When I walked onto the campus of the local community college for the first time there was a since of calm and peacefulness. The grounds were well maintained; the crystal clear windows of the buildings reflected the sun like mirrors. Every aspect of the campus was new and inviting. The students walked to and from their various destinations in a leisurely manor; indeed, it was a far cry from the fast – paced atmospheres of many four year colleges and universities. I stood in place and took in my surroundings. I had no idea of the nightmare that was in store; my academic experience would be sheer turmoil.

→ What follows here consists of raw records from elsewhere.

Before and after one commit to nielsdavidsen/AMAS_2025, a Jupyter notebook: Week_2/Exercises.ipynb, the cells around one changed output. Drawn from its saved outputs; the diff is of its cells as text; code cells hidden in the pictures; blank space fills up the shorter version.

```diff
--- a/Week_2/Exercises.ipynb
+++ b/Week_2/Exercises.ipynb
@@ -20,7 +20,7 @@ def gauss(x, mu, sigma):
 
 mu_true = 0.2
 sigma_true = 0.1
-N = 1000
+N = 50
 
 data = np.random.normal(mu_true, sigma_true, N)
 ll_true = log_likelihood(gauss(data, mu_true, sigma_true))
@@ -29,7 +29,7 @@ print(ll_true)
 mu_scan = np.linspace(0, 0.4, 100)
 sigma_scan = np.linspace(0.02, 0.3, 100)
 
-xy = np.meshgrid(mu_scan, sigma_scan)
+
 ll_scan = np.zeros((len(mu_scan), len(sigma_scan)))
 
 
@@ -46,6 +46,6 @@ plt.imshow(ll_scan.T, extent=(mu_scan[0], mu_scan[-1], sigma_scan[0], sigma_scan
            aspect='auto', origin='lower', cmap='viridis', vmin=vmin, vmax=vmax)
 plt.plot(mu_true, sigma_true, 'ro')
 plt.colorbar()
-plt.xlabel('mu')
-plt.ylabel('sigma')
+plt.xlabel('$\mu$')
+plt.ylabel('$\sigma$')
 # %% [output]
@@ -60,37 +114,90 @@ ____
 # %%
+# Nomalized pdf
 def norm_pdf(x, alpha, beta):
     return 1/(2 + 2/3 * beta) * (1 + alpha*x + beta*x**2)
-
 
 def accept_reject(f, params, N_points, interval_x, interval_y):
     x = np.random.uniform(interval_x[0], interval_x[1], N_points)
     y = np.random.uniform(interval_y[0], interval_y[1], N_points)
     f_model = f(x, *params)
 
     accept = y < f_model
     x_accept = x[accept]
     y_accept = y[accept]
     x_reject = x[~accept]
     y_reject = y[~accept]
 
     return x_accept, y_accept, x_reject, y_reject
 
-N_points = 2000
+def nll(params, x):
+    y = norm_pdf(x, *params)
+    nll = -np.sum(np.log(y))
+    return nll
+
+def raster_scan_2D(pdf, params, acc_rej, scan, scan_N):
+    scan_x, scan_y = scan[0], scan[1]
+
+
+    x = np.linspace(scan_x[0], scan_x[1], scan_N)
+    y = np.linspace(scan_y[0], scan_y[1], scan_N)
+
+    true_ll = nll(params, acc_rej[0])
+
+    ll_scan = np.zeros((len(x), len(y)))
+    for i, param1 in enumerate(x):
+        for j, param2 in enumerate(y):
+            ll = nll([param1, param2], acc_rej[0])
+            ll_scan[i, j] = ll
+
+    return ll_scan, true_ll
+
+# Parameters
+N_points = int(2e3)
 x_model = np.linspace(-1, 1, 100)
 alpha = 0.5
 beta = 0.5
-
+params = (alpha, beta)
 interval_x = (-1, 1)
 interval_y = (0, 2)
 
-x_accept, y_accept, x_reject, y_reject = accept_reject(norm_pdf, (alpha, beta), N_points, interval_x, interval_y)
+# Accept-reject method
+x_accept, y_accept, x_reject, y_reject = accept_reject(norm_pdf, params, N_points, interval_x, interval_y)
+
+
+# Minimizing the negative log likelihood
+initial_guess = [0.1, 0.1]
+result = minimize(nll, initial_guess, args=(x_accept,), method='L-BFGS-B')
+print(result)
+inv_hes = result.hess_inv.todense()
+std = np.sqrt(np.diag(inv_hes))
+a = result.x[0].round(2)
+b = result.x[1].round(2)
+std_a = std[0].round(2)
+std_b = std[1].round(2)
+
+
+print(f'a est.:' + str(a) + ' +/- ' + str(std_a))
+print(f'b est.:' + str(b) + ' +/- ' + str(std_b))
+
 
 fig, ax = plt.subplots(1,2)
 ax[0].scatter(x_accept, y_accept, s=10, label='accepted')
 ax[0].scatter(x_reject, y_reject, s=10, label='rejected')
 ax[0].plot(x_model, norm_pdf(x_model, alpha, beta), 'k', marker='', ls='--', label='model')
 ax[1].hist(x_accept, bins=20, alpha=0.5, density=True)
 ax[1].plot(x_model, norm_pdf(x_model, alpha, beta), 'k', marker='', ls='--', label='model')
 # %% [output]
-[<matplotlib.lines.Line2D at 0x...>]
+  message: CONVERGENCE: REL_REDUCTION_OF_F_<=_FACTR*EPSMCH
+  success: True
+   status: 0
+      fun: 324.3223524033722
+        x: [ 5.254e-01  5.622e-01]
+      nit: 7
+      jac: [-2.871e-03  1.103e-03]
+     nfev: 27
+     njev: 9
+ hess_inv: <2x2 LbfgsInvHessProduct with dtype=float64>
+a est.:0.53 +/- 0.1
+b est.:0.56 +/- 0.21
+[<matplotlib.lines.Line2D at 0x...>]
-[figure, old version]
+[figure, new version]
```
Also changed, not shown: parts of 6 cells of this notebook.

As I walked toward the Governor’s Building nothing appeared out of the ordinary. I entered the main lobby doors and headed for the elevator, my destination, classroom 230. I continued down a hallway filled with students; I made a right turn and entered the room. I turned on the lights and took a look around. Classroom 230 was uninviting and in disarray. The tables were lined against the walls and the chairs were scattered about the room. The lighting was dim and the temperature felt like a 30 below winter night. On the whiteboard there appeared to be hieroglyphical scribbling etched in faded black marker. The only window in the entire room was viewless.
I took a seat and other students began to enter the room. We chat among ourselves and wait for the instructor, Mr. Kappa, to arrive. Although we appeared to be a very diverse group, we all had one unified expectation for the course. It was unanimous; we all wanted this experience to go smoothly and be over quickly. In addition, it would help if the instructor had a positive attitude and did not make the class too difficult. Most students dread the instructor that prides him or herself on being the toughest in the department. We continued to laugh and talk; however, we had no idea that the experience we would share this semester was no laughing matter.
Mr. Kappa entered the room and everyone became silent. He walked up to the podium and introduced himself. “My name is Jack Kappa; Mr. Jack or Mr. Kappa will do”. “This is English 101”. His face was expressionless; his demeanor supercilious. “I am a writer. This is my part-time job”. In the mist of his monotone prelude; I looked around the class. The students’ were focused and their faces were emotionless. Then I heard, “I have no problem giving all A’s, but I also do not have a problem giving all F’s”. “If you are struggling and do not understand; you may want to drop the class, but I encourage you to keep coming if you drop”. Are you...